Amy Dunkin

Yesterday I actually felt sorry for my son. After school, he had two hours of Hebrew school and a one-hour hockey practice ahead of him. Somewhere in between he had to fit math and social studies homework, 20 minutes of independent reading, and piano and trombone practice. (He really didn't have to practice trombone because yesterday was his first band lesson in school. But he was excited about it and wanted to play it, and who can blame him for that?) Also on this 9-year-old's to-do list: eat and just be a kid.

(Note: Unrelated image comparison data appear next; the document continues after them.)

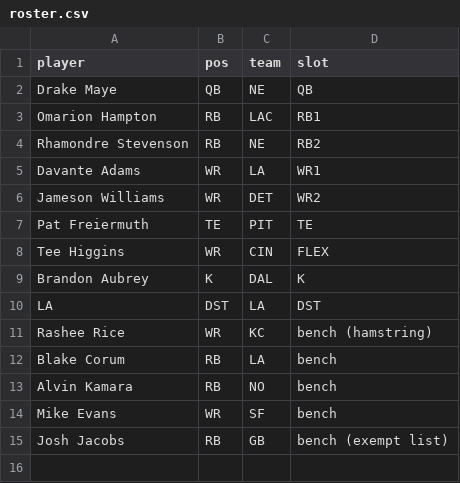
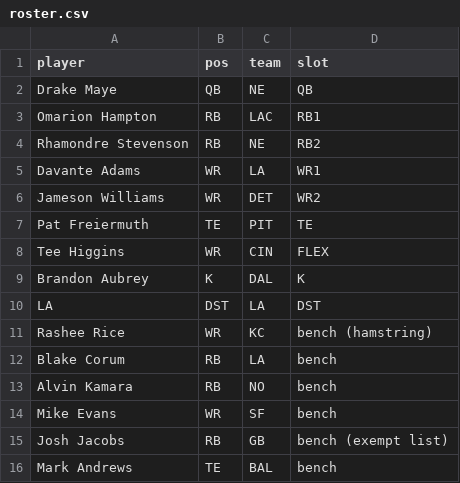
Before and after one commit to Joshua-Hsu/Fantasy-Football, a CSV file: roster.csv, drawn as a sheet.

```diff
--- a/roster.csv
+++ b/roster.csv
@@ -15 +15,2 @@ Mike Evans,WR,SF,bench
 Josh Jacobs,RB,GB,bench (exempt list)
+Mark Andrews,TE,BAL,bench
```
Also changed, not shown: decisions.csv, 2 other files.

It came way too close to my own frenetic adult schedule, which--on a day I was supposed to work at home--included a two-hour commute and four hours in the office, having to pick up my son and drive him to Hebrew school, a quick trip to the store to buy underwear, consultations with the workers in my backyard who are building us a new deck, getting two boys dressed and driven to separate hockey practices, and attending an open house at the school to meet their teachers. Dinner? Three brussel sprouts and a chocolate yogurt on the run.

Are our lives crazy or what? Worse, are we making our childrens' lives crazy? I ask myself this every time I look at the big calendar on the kitchen wall where I have all their activities written down. I don't mean to pile things on, but with regular school and religious school, music lessons, and a few sports, before you know it you have an overscheduled kid.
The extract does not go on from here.